- Not editing. Even if you’re experienced in writing and have written more complex pieces in the past, you still need to sit down and take a little time to proofread and edit what you write.
- Blogging only once in a while. Beginner bloggers often think they only need to post when they “feel the inspiration.” This is definitely not the case. Inconsistent blogging is one way to guarantee that you won’t get traffic to your blog. And while volume is important, consistency is also key. You should create a calendar that allows you to stay organized, making sure that you’re posting a set amount of times per week.
- Giving up. This is easily the biggest mistake that new bloggers make. After a few posts, people may not see any increase in traffic, but that’s okay. Blogging is a gradual game, and a lot of hard work and consistency is what will lead you to success. Your focus should be long-term, meaning that you should write professional blog posts that will be relevant for longer and will, therefore, stay on search engines for more time.
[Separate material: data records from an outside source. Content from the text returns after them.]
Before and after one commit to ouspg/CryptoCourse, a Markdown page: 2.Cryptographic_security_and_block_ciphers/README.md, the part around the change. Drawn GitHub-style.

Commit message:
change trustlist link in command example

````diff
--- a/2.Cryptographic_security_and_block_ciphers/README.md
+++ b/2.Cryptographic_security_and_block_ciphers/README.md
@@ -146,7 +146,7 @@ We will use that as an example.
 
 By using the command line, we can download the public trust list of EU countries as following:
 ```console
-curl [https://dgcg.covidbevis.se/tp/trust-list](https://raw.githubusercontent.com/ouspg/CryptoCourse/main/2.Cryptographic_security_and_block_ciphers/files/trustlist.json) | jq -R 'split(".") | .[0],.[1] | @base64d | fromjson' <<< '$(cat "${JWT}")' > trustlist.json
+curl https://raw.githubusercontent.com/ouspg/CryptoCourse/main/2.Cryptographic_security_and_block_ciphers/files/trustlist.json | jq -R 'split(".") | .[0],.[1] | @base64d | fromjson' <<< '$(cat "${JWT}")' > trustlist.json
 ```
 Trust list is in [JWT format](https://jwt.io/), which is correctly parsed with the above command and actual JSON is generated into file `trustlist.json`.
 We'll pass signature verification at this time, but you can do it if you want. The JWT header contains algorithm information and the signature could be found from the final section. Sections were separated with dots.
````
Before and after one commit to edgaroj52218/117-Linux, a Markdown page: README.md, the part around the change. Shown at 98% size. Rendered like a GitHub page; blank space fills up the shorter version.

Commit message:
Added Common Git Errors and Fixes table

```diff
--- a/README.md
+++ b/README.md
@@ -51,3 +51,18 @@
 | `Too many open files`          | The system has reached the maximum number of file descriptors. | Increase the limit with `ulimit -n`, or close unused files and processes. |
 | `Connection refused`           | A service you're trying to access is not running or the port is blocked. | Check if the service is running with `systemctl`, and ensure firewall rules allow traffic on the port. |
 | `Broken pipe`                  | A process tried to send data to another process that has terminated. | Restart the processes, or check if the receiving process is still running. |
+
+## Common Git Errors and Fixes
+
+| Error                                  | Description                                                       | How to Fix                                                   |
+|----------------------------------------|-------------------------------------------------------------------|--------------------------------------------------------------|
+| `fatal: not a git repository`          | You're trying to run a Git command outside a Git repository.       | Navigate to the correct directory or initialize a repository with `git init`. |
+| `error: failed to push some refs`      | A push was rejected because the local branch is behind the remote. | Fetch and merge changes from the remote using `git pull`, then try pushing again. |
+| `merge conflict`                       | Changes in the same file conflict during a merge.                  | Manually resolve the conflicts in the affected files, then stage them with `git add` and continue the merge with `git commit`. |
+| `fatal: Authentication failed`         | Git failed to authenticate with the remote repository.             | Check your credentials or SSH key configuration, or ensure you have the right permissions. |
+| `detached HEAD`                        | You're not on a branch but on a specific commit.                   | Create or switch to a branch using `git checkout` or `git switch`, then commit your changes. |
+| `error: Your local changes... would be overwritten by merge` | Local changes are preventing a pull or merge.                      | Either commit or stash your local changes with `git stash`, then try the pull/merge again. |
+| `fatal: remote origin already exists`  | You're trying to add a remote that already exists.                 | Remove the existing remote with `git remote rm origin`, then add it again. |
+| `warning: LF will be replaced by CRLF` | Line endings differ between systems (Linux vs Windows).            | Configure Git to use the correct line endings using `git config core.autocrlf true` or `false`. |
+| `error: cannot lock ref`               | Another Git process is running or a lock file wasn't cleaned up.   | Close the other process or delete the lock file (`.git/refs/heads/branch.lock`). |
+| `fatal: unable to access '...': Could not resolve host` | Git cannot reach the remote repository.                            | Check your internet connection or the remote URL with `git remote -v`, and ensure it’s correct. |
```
Blogging, just like any skill worth having, needs to be properly practiced and honed before one can become an expert. People aren’t born bloggers. A successful blog comes only after a lot of hard work, after making mistakes and learning from them. Hopefully, this list will remove some of those mistakes from your list of barriers and blogging will be made just a little bit easier for you. Remember, the most important part of blogging is consistency and hanging in there when it feels like you shouldn’t.